What will the turnaround look like? According to Kenneth Fisher, Forbes columnist and CEO of Fisher Investments, it won’t be a long, drawn-out process. In a speech given at the third annual NASDAQ MarketSite Conference in October, which is now available on Equities Magazine’s web site, Fisher says that historically the nature of bottoms is “V-like” meaning that whatever you lose at the end of a bear market you make up just as quickly after the market bottoms. For long-term investors, losing another 15 or 20 percent by staying invested during the final part of the bear market is immaterial, because they’ll make that up just as fast as they lose it. And, that final part of the bear market is usually small compared to the ensuing gains you get from the next bull market.

Fisher says that recently, investors have been, in a sense, walking downhill to a valley and looking at their feet, and each next step downward. What they are failing to see is that ahead of them a bit, there is a big rise that will take them out of the valley.

When adjusted for tax and interest rates, Fisher says stocks are cheaper than they’ve been in all but the oldest investors’ lifetimes. He shows how that is true by comparing the global earnings yield to the global bond rate.

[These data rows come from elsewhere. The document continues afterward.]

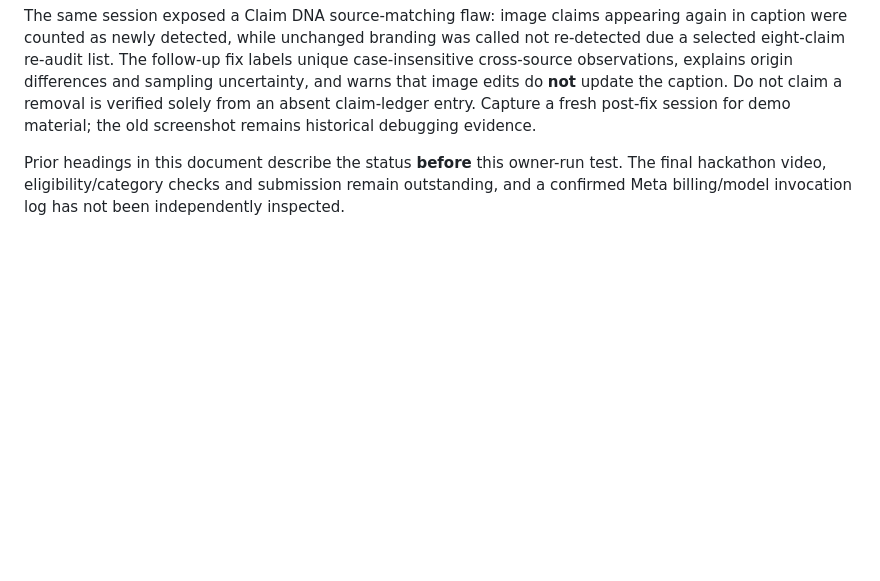
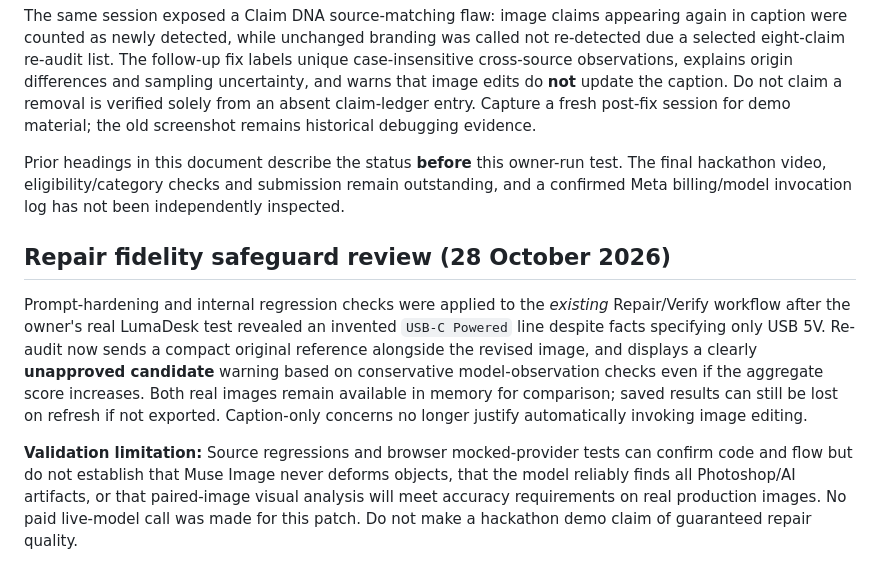
Before and after one commit to riyan3110/adproof-ai, a Markdown page: docs/HACKATHON-READINESS.md, the part around the change. GitHub-like rendering; blank space fills up the shorter version.

Commit message:
Distinguish real repair limitations from mocked gate tests for hackathon readiness

```diff
--- a/docs/HACKATHON-READINESS.md
+++ b/docs/HACKATHON-READINESS.md
@@ -95,3 +95,10 @@ The project owner supplied screenshots of a production browser session displayin
 The same session exposed a Claim DNA source-matching flaw: image claims appearing again in caption were counted as newly detected, while unchanged branding was called not re-detected due a selected eight-claim re-audit list. The follow-up fix labels unique case-insensitive cross-source observations, explains origin differences and sampling uncertainty, and warns that image edits do **not** update the caption. Do not claim a removal is verified solely from an absent claim-ledger entry. Capture a fresh post-fix session for demo material; the old screenshot remains historical debugging evidence.
 
 Prior headings in this document describe the status **before** this owner-run test. The final hackathon video, eligibility/category checks and submission remain outstanding, and a confirmed Meta billing/model invocation log has not been independently inspected.
+
+
+## Repair fidelity safeguard review (28 October 2026)
+
+Prompt-hardening and internal regression checks were applied to the *existing* Repair/Verify workflow after the owner's real LumaDesk test revealed an invented `USB-C Powered` line despite facts specifying only USB 5V. Re-audit now sends a compact original reference alongside the revised image, and displays a clearly **unapproved candidate** warning based on conservative model-observation checks even if the aggregate score increases. Both real images remain available in memory for comparison; saved results can still be lost on refresh if not exported. Caption-only concerns no longer justify automatically invoking image editing.
+
+**Validation limitation:** Source regressions and browser mocked-provider tests can confirm code and flow but do not establish that Muse Image never deforms objects, that the model reliably finds all Photoshop/AI artifacts, or that paired-image visual analysis will meet accuracy requirements on real production images. No paid live-model call was made for this patch. Do not make a hackathon demo claim of guaranteed repair quality.
```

Fisher also had some harsh words for Federal Reserve Chairman Ben Bernanke, who he called “nonfeasant”, and Treasury Secretary Henry Paulson, who he called “simply evil”. He said the current liquidity crisis could have been tamed by lowering bank reserve requirements and lowering the discount rate markedly compared to the federal funds rate.